Exploring the role of a novel "σ" ^70 protein in Borrelia burgdorferi

UC 327

The bacterium Borrelia burgdorferi is the causative agent of Lyme disease, the most common arthropod-borne disease in the Northern Hemisphere. This ailment affects 400,000 people annually, and can cause symptoms such as fever, joint stiffness, fatigue, carditis, and neurological issues. One of the most fundamental processes in any cell, including B. burgdorferi, is the transcription of DNA into an RNA messenger, which is later translated into proteins.

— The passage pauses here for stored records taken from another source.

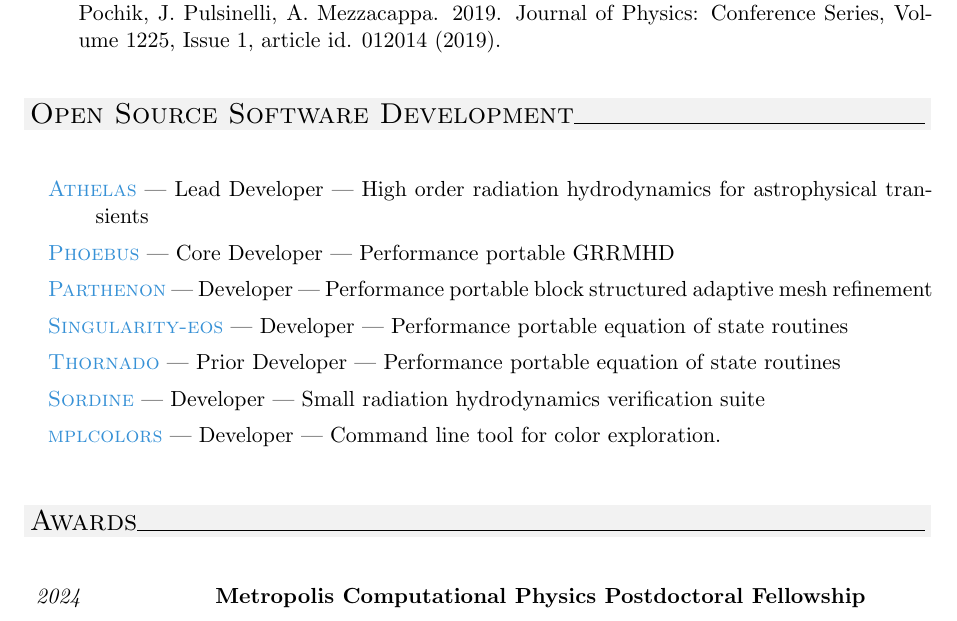
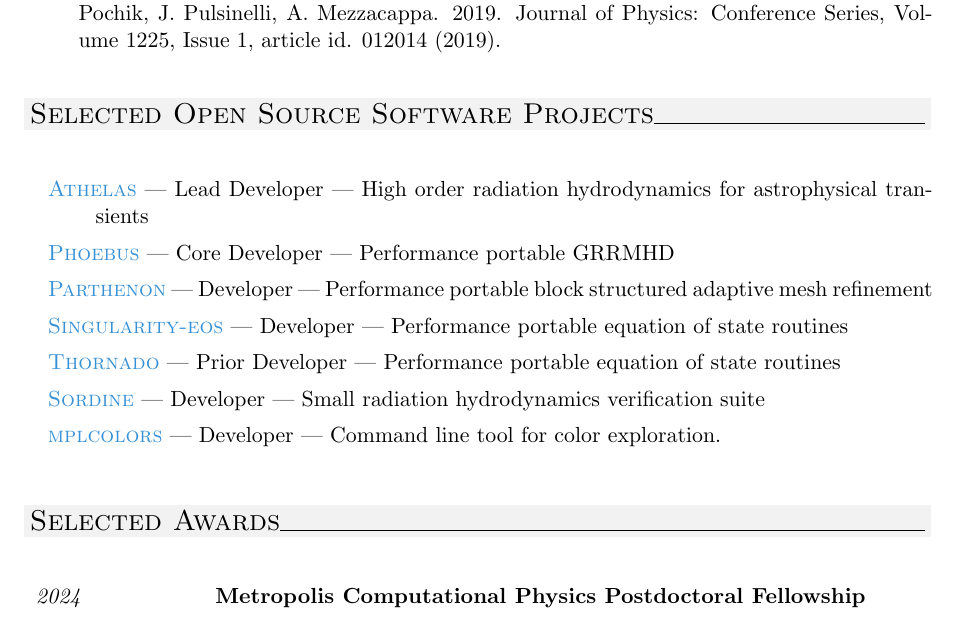
Before and after one commit to AstroBarker/vitae, a LaTeX document (barker.tex): part of page 2 of 7, cut so that both start at the same text. Compiled offline with pdfLaTeX.

Commit message:
selected

```diff
--- a/barker.tex
+++ b/barker.tex
@@ -84,7 +84,7 @@
 
 \end{publist}
 
-\sectionheader{Open Source Software Development}
+\sectionheader{Selected Open Source Software Projects}
 \begin{genericlist}
         \item \href{https://github.com/astrobarker/athelas}{\textsc{Athelas}} | Lead Developer |
   High order radiation hydrodynamics for astrophysical transients
@@ -102,7 +102,7 @@
   Command line tool for color exploration.
 \end{genericlist}
 
-\sectionheader{Awards}
+\sectionheader{Selected Awards}
 \begin{chronlist}
 \item[2024] \textbf{Metropolis Computational Physics Postdoctoral Fellowship}
 \item[2023] \textbf{MPA-Kavli Summer Research Fellow}
```
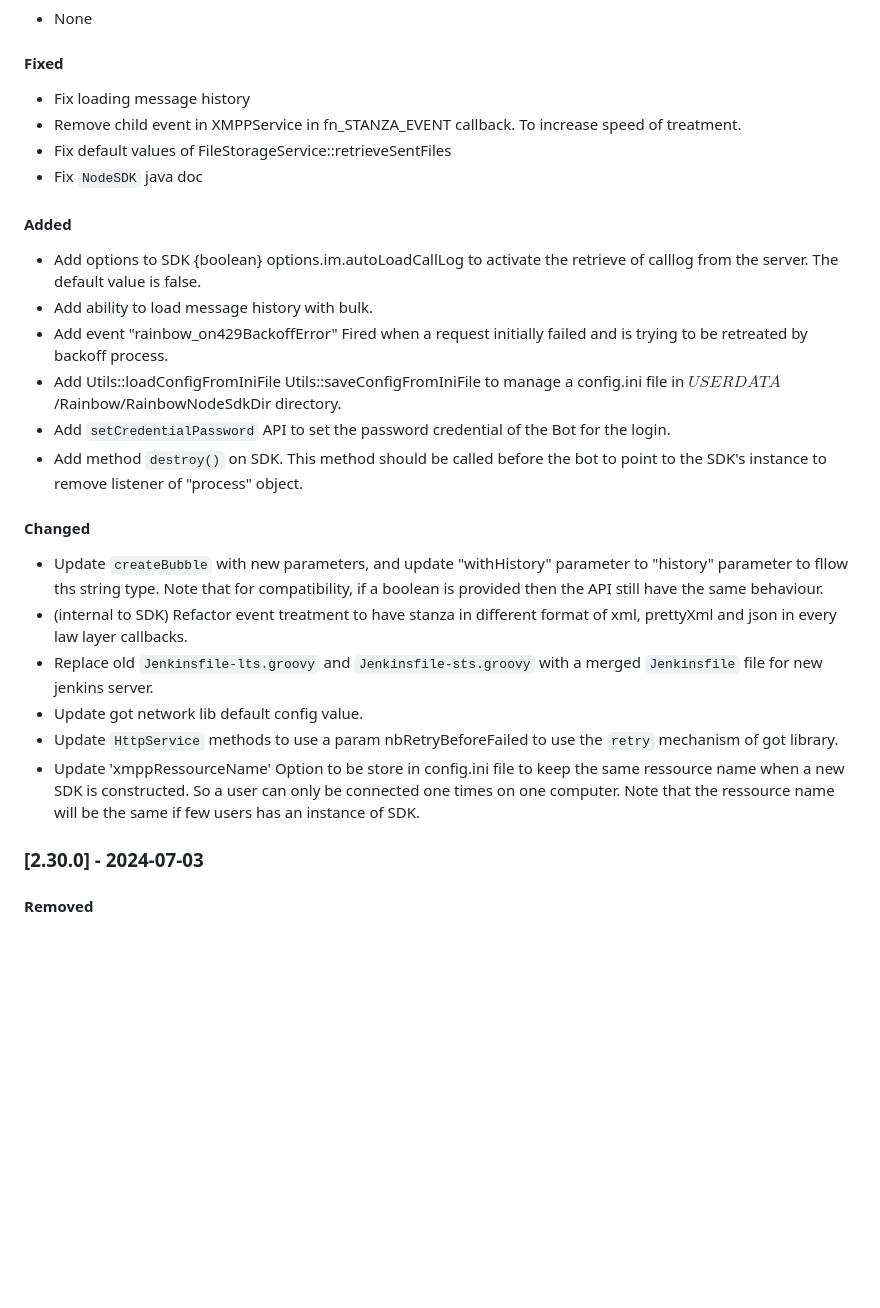
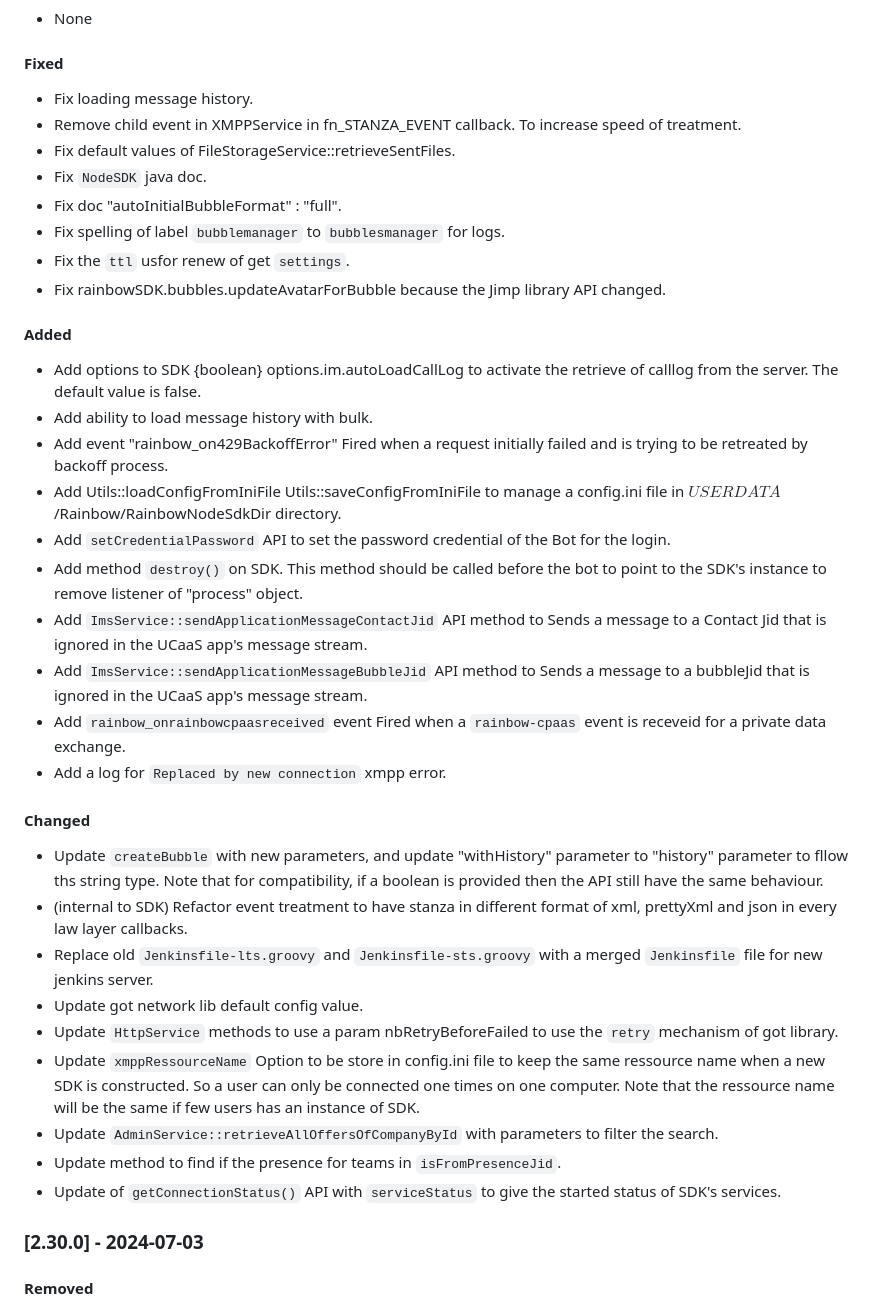
Before and after one commit to Rainbow-CPaaS/Rainbow-Node-SDK, a Markdown page: guide/CHANGELOG.md, the part around the change. Drawn GitHub-style; blank space fills up the shorter version.

Commit message:
Update CHANGELOG

```diff
--- a/guide/CHANGELOG.md
+++ b/guide/CHANGELOG.md
@@ -12,10 +12,14 @@ All notable changes to Rainbow-Node-SDK will be documented in this file.
 -   None
 
 #### Fixed
--   Fix loading message history
+-   Fix loading message history.
 -   Remove child event in XMPPService in fn_STANZA_EVENT callback. To increase speed of treatment.
--   Fix default values of FileStorageService::retrieveSentFiles
--   Fix `NodeSDK` java doc
+-   Fix default values of FileStorageService::retrieveSentFiles.
+-   Fix `NodeSDK` java doc.
+-   Fix doc "autoInitialBubbleFormat" : "full".
+-   Fix spelling of label `bubblemanager` to `bubblesmanager` for logs.
+-   Fix the `ttl` usfor renew of get `settings`.
+-   Fix rainbowSDK.bubbles.updateAvatarForBubble because the Jimp library API changed.
 
 #### Added
 -   Add options to SDK {boolean} options.im.autoLoadCallLog to activate the retrieve of calllog from the server. The default value is false.
@@ -24,6 +28,10 @@ All notable changes to Rainbow-Node-SDK will be documented in this file.
 -   Add Utils::loadConfigFromIniFile Utils::saveConfigFromIniFile to manage a config.ini file in $USERDATA$/Rainbow/RainbowNodeSdkDir directory.
 -   Add `setCredentialPassword` API to set the password credential of the Bot for the login.
 -   Add method `destroy()` on SDK. This method should be called before the bot to point to the SDK's instance to remove listener of "process" object.
+-   Add `ImsService::sendApplicationMessageContactJid` API method to Sends a message to a Contact Jid that is ignored in the UCaaS app's message stream.
+-   Add `ImsService::sendApplicationMessageBubbleJid` API method to Sends a message to a bubbleJid that is ignored in the UCaaS app's message stream.
+-   Add `rainbow_onrainbowcpaasreceived` event Fired when a `rainbow-cpaas` event is receveid for a private data exchange.
+-   Add a log for `Replaced by new connection` xmpp error.
 
 #### Changed
 -   Update `createBubble` with new parameters, and update "withHistory" parameter to "history" parameter to fllow ths string type. Note that for compatibility, if a boolean is provided then the API still have the same behaviour.
@@ -31,7 +39,10 @@ All notable changes to Rainbow-Node-SDK will be documented in this file.
 -   Replace old `Jenkinsfile-lts.groovy` and `Jenkinsfile-sts.groovy` with a merged `Jenkinsfile` file for new jenkins server.
 -   Update got network lib default config value.
 -   Update `HttpService` methods to use a param nbRetryBeforeFailed to use the `retry` mechanism of got library.
--   Update 'xmppRessourceName' Option to be store in config.ini file to keep the same ressource name when a new SDK is constructed. So a user can only be connected one times on one computer. Note that the ressource name will be the same if few users has an instance of SDK.
+-   Update `xmppRessourceName` Option to be store in config.ini file to keep the same ressource name when a new SDK is constructed. So a user can only be connected one times on one computer. Note that the ressource name will be the same if few users has an instance of SDK.
+-   Update `AdminService::retrieveAllOffersOfCompanyById` with parameters to filter the search.
+-   Update method to find if the presence for teams in `isFromPresenceJid`.
+-   Update of `getConnectionStatus()` API with `serviceStatus` to give the started status of SDK's services.
 
 ### [2.30.0] - 2024-07-03
 #### Removed
```
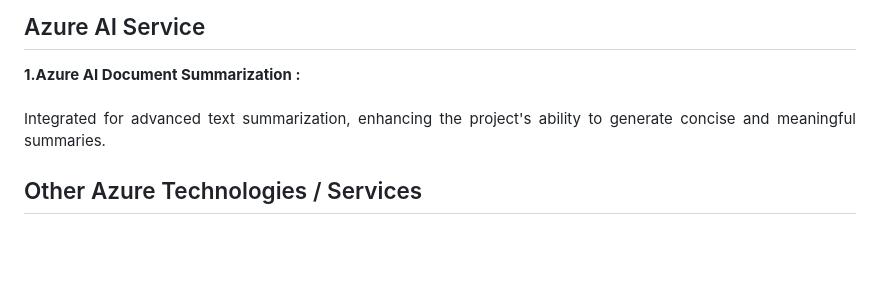
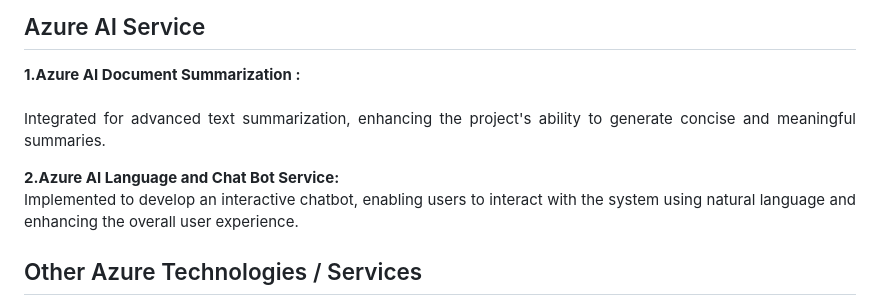
Before and after one commit to nehaabc/text_summarizer, a Markdown page: README.md, the part around the change. Rendered like a GitHub page; blank space fills up the shorter version.

```diff
--- a/README.md
+++ b/README.md
@@ -34,6 +34,9 @@ Azure AI Service <br>
 <b>Azure MySQL Dtatabase :</b><br><p align="justify">To store and manage recent search history, the project employs Azure SQL Database. This relational database service ensures data consistency, integrity, and enables efficient querying, making it ideal for tracking and displaying user interactions.</p>
 <h2>Azure AI Service</h2>
 <b>1.Azure AI Document Summarization :</b><br><br><p align="justify">Integrated for advanced text summarization, enhancing the project's ability to generate concise and meaningful summaries.</p>
+<b>2.Azure AI Language and Chat Bot Service: </b><br>
+<p align="justify"> Implemented to develop an interactive chatbot, enabling users to interact with the system using natural language and enhancing the overall user experience.</p>
+
 <h2>Other Azure Technologies / Services</h2>
 <p align="justify">In addition to the core and AI services, the project may leverage other Azure technologies for optimization and additional functionalities. For instance, Azure Cognitive Services can enhance the understanding of natural language, while Azure DevOps may be employed for continuous integration and deployment, ensuring a smooth development workflow.</p>
 
```
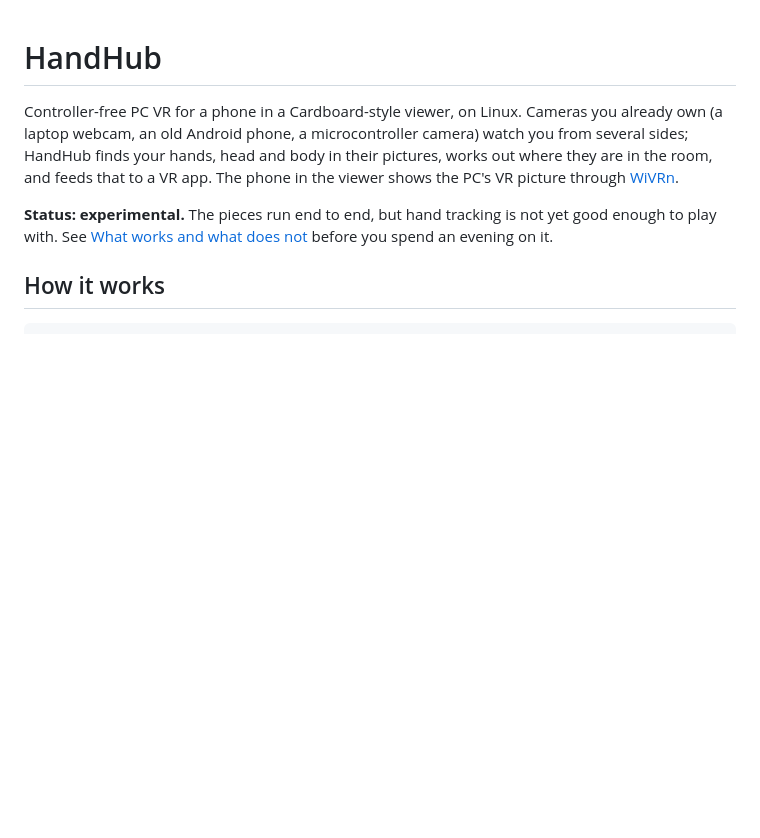
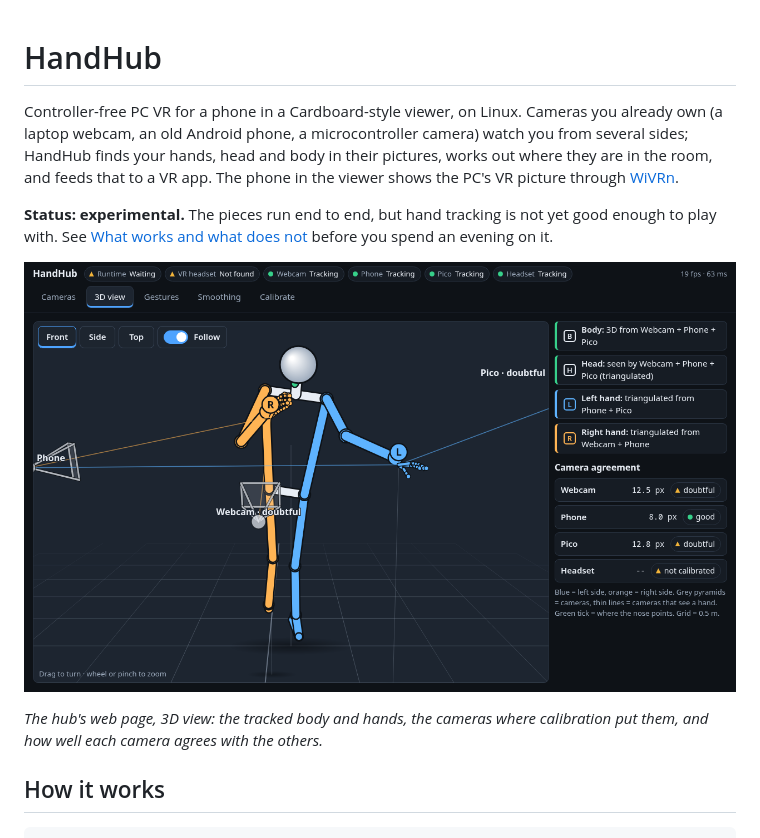
Before and after one commit to zolotvok/handhub, a Markdown page: README.md, the part around the change. GitHub-like rendering; pictures changed too: docs/3d-view.png (added); blank space fills up the shorter version.

Commit message:
README: add a screenshot of the 3D view
Co-Authored-By: Claude Fable 5.2 <noreply@anthropic.com>

```diff
--- a/README.md
+++ b/README.md
@@ -9,6 +9,11 @@ PC's VR picture through [WiVRn](https://github.com/WiVRn/WiVRn).
 **Status: experimental.** The pieces run end to end, but hand tracking is not yet good
 enough to play with. See [What works and what does not](#what-works-and-what-does-not)
 before you spend an evening on it.
+
+![The hub's 3D view: a stick figure with both hands, and the cameras around it](docs/3d-view.png)
+
+*The hub's web page, 3D view: the tracked body and hands, the cameras where calibration
+put them, and how well each camera agrees with the others.*
 
 ## How it works
 
```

Transcription is carried out by a multisubunit molecular complex called RNA polymerase, which is recruited onto the DNA strand and synthesizes RNA by reading the DNA. RpoD, also known as σ70, is the subunit of RNA polymerase in bacteria that recognizes the correct binding site on DNA. In all bacteria studied to date, the size of RpoD is 70 kilodaltons (kDa). Although the rpoD gene in B. burgdorferi appears to encode a 70-kDa subunit, two lines of evidence suggest that only a 50-kDa protein is produced in these bacteria. In order to biochemically dissect the function of this truncated RpoD in B. burgdorferi, I have overexpressed and purified it to near homogeneity using recombinant DNA methodologies. The putative RpoD protein was then assayed for transcriptional activity using an in vitro transcription assay. Future directions for this project would include obtaining a crystal structure of the truncated RpoD from B. burgdorferi and analyzing its regulation.